The Unit caters for people with mood disorders (particularly major depressive episodes and dysthymis); somatisation and anxiety disorders (including post traumatic stress disorders), adjustment disorders, personality disorders (if it is felt that an intervention may help) and other "problems in living" (e.g. bereavement, coping with trauma).
People referred to the Unit should be willing and able to participate in a life-skills based ward programme.
The aims of the Unit
These are to assess the person's difficulties, formulate an understanding of these difficulties in terms of their life context, develop a treatment and management plan, provide containment and limited interventions, and refer the person for appropriate longer-tem follow-up or treatment. This follow-up may be at a community clinic, a specialised centre, or in the private sector.
The Unit offers counselling, medication, psyco-education information about resources, family work, and a group programme focussed on support and the development of life skills (e.g. anxiety management, assertiveness). The daily programme also includes some hobbies (e.g. pottery, art). The programme runs for about two or three hours a day from Monday to Friday.
What the Unit does not offer
The Unit is not geared towards helping people with primary substance abuse, eating or psychotic disorders. People with these disorders should only be referred to the Unit if the disorder is secondary and reasonably well controlled.

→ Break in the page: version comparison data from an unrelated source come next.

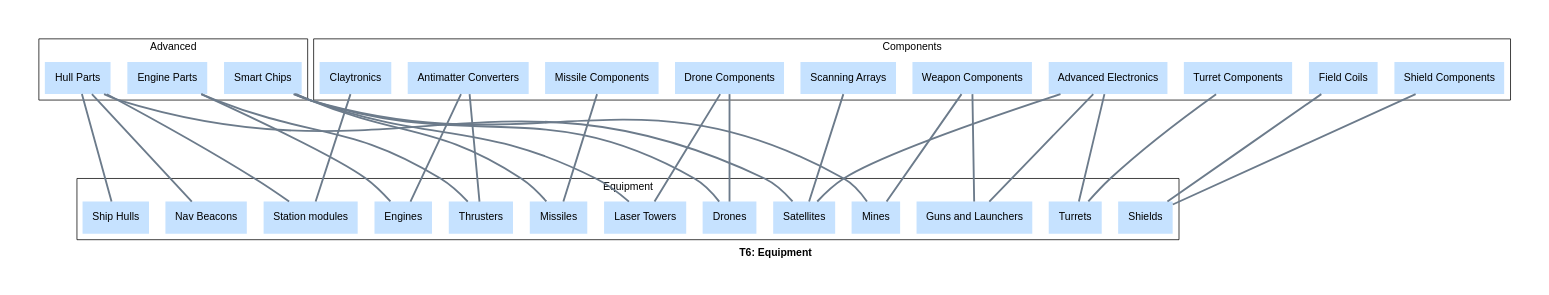
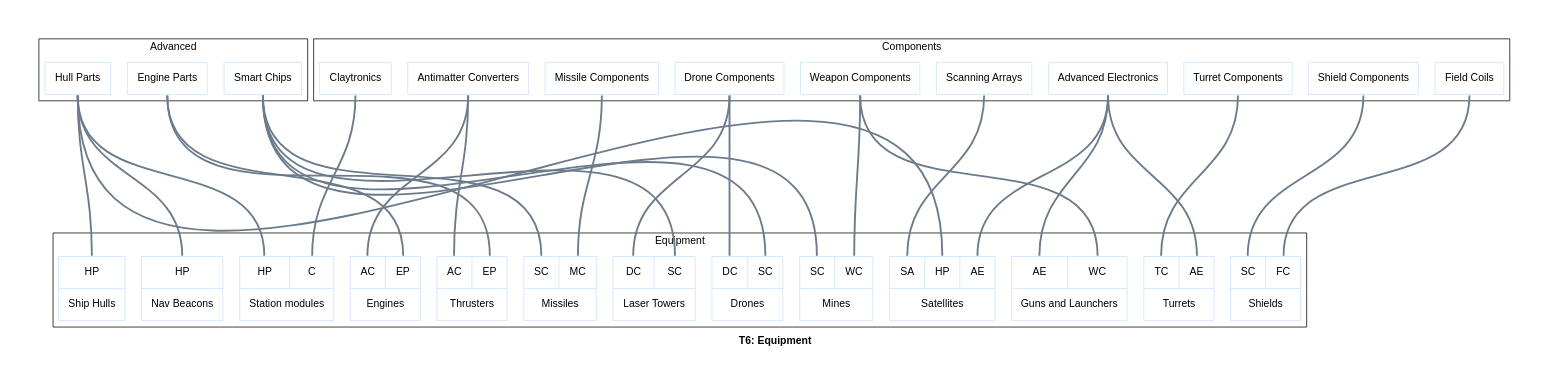
The diagram in docs/t6_equipment_graph.dot (borntyping/x4-diagrams), drawn with Graphviz before and after one commit. The commit also changed 81 other files, not shown here.

Commit message:
Record-type graphviz nodes showing inputs

```diff
--- a/docs/t6_equipment_graph.dot
+++ b/docs/t6_equipment_graph.dot
@@ -1,67 +1,68 @@
 graph "X4 Economy" {
+	edge [arrowType=normal]
 	compound=true fontname="Helvetica,Arial,sans-serif"
 	label=<<b>T6: Equipment</b>>
-	graph [nodesep=0.3 pad=0.5 ranksep=2]
-	node [color=slategray1 fontname="Helvetica,Arial,sans-serif" margin=0.2 penwidth=0 shape=record style=filled]
-	edge [fontname="Helvetica,Arial,sans-serif" penwidth=2.5]
+	graph [nodesep=0.3 pad=0.5 ranksep=3]
+	node [color=slategray1 fontname="Helvetica,Arial,sans-serif" margin=0.2 penwidth=1 shape=box]
+	edge [arrowhead=normal arrowtype=normal fontname="Helvetica,Arial,sans-serif" headport=n penwidth=2.5 tailport=s]
 	subgraph 4 {
 		cluster=true label=Advanced
-		"Hull Parts" [colour=lightsteelblue2 shape=box]
-		"Engine Parts" [colour=lightsteelblue2 shape=box]
-		"Smart Chips" [colour=lightsteelblue2 shape=box]
+		hull_parts [label="{<output> Hull Parts}" colour=lightsteelblue2 shape=record]
+		engine_parts [label="{<output> Engine Parts}" colour=lightsteelblue2 shape=record]
+		smart_chips [label="{<output> Smart Chips}" colour=lightsteelblue2 shape=record]
 	}
 	subgraph 5 {
 		cluster=true label=Components
-		"Drone Components" [colour=lightsteelblue2 shape=box]
-		"Turret Components" [colour=lightsteelblue2 shape=box]
-		"Missile Components" [colour=lightsteelblue2 shape=box]
-		"Field Coils" [colour=lightsteelblue2 shape=box]
-		"Shield Components" [colour=lightsteelblue2 shape=box]
-		"Antimatter Converters" [colour=lightsteelblue2 shape=box]
-		"Weapon Components" [colour=lightsteelblue2 shape=box]
-		"Scanning Arrays" [colour=orange1 shape=box]
-		Claytronics [colour=lightsteelblue2 shape=box]
-		"Advanced Electronics" [colour=lightsteelblue2 shape=box]
+		drone_components [label="{<output> Drone Components}" colour=lightsteelblue2 shape=record]
+		turret_components [label="{<output> Turret Components}" colour=lightsteelblue2 shape=record]
+		missile_components [label="{<output> Missile Components}" colour=lightsteelblue2 shape=record]
+		field_coils [label="{<output> Field Coils}" colour=lightsteelblue2 shape=record]
+		shield_components [label="{<output> Shield Components}" colour=lightsteelblue2 shape=record]
+		antimatter_converters [label="{<output> Antimatter Converters}" colour=lightsteelblue2 shape=record]
+		weapon_components [label="{<output> Weapon Components}" colour=lightsteelblue2 shape=record]
+		scanning_arrays [label="{<output> Scanning Arrays}" colour=orange1 shape=record]
+		claytronics [label="{<output> Claytronics}" colour=lightsteelblue2 shape=record]
+		advanced_electronics [label="{<output> Advanced Electronics}" colour=lightsteelblue2 shape=record]
 	}
 	subgraph 6 {
 		cluster=true label=Equipment
-		"Ship Hulls" [colour=lightsteelblue2 shape=box]
-		"Nav Beacons" [colour=lightsteelblue2 shape=box]
-		Missiles [colour=lightsteelblue2 shape=box]
-		"Station modules" [colour=hotpink1 shape=box]
-		Engines [colour=hotpink1 shape=box]
-		Thrusters [colour=hotpink1 shape=box]
-		Mines [colour=lightsteelblue2 shape=box]
-		Drones [colour=lightsteelblue2 shape=box]
-		"Laser Towers" [colour=lightsteelblue2 shape=box]
-		Shields [colour=hotpink1 shape=box]
-		Turrets [colour=hotpink1 shape=box]
-		"Guns and Launchers" [colour=hotpink1 shape=box]
-		Satellites [colour=lightsteelblue2 shape=box]
+		ship_hulls [label="{{<hull_parts> HP}|<output> Ship Hulls}" colour=lightsteelblue2 shape=record]
+		nav_beacons [label="{{<hull_parts> HP}|<output> Nav Beacons}" colour=lightsteelblue2 shape=record]
+		missiles [label="{{<smart_chips> SC|<missile_components> MC}|<output> Missiles}" colour=lightsteelblue2 shape=record]
+		station_modules [label="{{<hull_parts> HP|<claytronics> C}|<output> Station modules}" colour=hotpink1 shape=record]
+		engines [label="{{<antimatter_converters> AC|<engine_parts> EP}|<output> Engines}" colour=hotpink1 shape=record]
+		thrusters [label="{{<antimatter_converters> AC|<engine_parts> EP}|<output> Thrusters}" colour=hotpink1 shape=record]
+		mines [label="{{<smart_chips> SC|<weapon_components> WC}|<output> Mines}" colour=lightsteelblue2 shape=record]
+		drones [label="{{<drone_components> DC|<smart_chips> SC}|<output> Drones}" colour=lightsteelblue2 shape=record]
+		laser_towers [label="{{<drone_components> DC|<smart_chips> SC}|<output> Laser Towers}" colour=lightsteelblue2 shape=record]
+		shields [label="{{<shield_components> SC|<field_coils> FC}|<output> Shields}" colour=hotpink1 shape=record]
+		turrets [label="{{<turret_components> TC|<advanced_electronics> AE}|<output> Turrets}" colour=hotpink1 shape=record]
+		guns_and_launchers [label="{{<advanced_electronics> AE|<weapon_components> WC}|<output> Guns and Launchers}" colour=hotpink1 shape=record]
+		satellites [label="{{<scanning_arrays> SA|<hull_parts> HP|<advanced_electronics> AE}|<output> Satellites}" colour=lightsteelblue2 shape=record]
 	}
-	"Hull Parts" -- "Ship Hulls" [color=slategray4 constraint=true]
-	"Hull Parts" -- "Nav Beacons" [color=slategray4 constraint=true]
-	"Missile Components" -- Missiles [color=slategray4 constraint=true]
-	"Smart Chips" -- Missiles [color=slategray4 constraint=true]
-	"Hull Parts" -- "Station modules" [color=slategray4 constraint=true]
-	Claytronics -- "Station modules" [color=slategray4 constraint=true]
-	"Antimatter Converters" -- Engines [color=slategray4 constraint=true]
-	"Engine Parts" -- Engines [color=slategray4 constraint=true]
-	"Antimatter Converters" -- Thrusters [color=slategray4 constraint=true]
-	"Engine Parts" -- Thrusters [color=slategray4 constraint=true]
-	"Weapon Components" -- Mines [color=slategray4 constraint=true]
-	"Smart Chips" -- Mines [color=slategray4 constraint=true]
-	"Drone Components" -- Drones [color=slategray4 constraint=true]
-	"Smart Chips" -- Drones [color=slategray4 constraint=true]
-	"Drone Components" -- "Laser Towers" [color=slategray4 constraint=true]
-	"Smart Chips" -- "Laser Towers" [color=slategray4 constraint=true]
-	"Field Coils" -- Shields [color=slategray4 constraint=true]
-	"Shield Components" -- Shields [color=slategray4 constraint=true]
-	"Turret Components" -- Turrets [color=slategray4 constraint=true]
-	"Advanced Electronics" -- Turrets [color=slategray4 constraint=true]
-	"Advanced Electronics" -- "Guns and Launchers" [color=slategray4 constraint=true]
-	"Weapon Components" -- "Guns and Launchers" [color=slategray4 constraint=true]
-	"Scanning Arrays" -- Satellites [color=slategray4 constraint=true]
-	"Advanced Electronics" -- Satellites [color=slategray4 constraint=true]
-	"Hull Parts" -- Satellites [color=slategray4 constraint=true]
+	hull_parts:output:s -- ship_hulls:hull_parts:n [color=slategray4]
+	hull_parts:output:s -- nav_beacons:hull_parts:n [color=slategray4]
+	missile_components:output:s -- missiles:missile_components:n [color=slategray4]
+	smart_chips:output:s -- missiles:smart_chips:n [color=slategray4]
+	hull_parts:output:s -- station_modules:hull_parts:n [color=slategray4]
+	claytronics:output:s -- station_modules:claytronics:n [color=slategray4]
+	antimatter_converters:output:s -- engines:antimatter_converters:n [color=slategray4]
+	engine_parts:output:s -- engines:engine_parts:n [color=slategray4]
+	antimatter_converters:output:s -- thrusters:antimatter_converters:n [color=slategray4]
+	engine_parts:output:s -- thrusters:engine_parts:n [color=slategray4]
+	weapon_components:output:s -- mines:weapon_components:n [color=slategray4]
+	smart_chips:output:s -- mines:smart_chips:n [color=slategray4]
+	drone_components:output:s -- drones:drone_components:n [color=slategray4]
+	smart_chips:output:s -- drones:smart_chips:n [color=slategray4]
+	drone_components:output:s -- laser_towers:drone_components:n [color=slategray4]
+	smart_chips:output:s -- laser_towers:smart_chips:n [color=slategray4]
+	field_coils:output:s -- shields:field_coils:n [color=slategray4]
+	shield_components:output:s -- shields:shield_components:n [color=slategray4]
+	turret_components:output:s -- turrets:turret_components:n [color=slategray4]
+	advanced_electronics:output:s -- turrets:advanced_electronics:n [color=slategray4]
+	advanced_electronics:output:s -- guns_and_launchers:advanced_electronics:n [color=slategray4]
+	weapon_components:output:s -- guns_and_launchers:weapon_components:n [color=slategray4]
+	scanning_arrays:output:s -- satellites:scanning_arrays:n [color=slategray4]
+	advanced_electronics:output:s -- satellites:advanced_electronics:n [color=slategray4]
+	hull_parts:output:s -- satellites:hull_parts:n [color=slategray4]
 }
```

Aggressive or violent individuals and those who are actively suicidal cannot be contained on this Unit, and they should only be referred when they are no longer an active risk to others or themselves and if they are appropriate for the programme.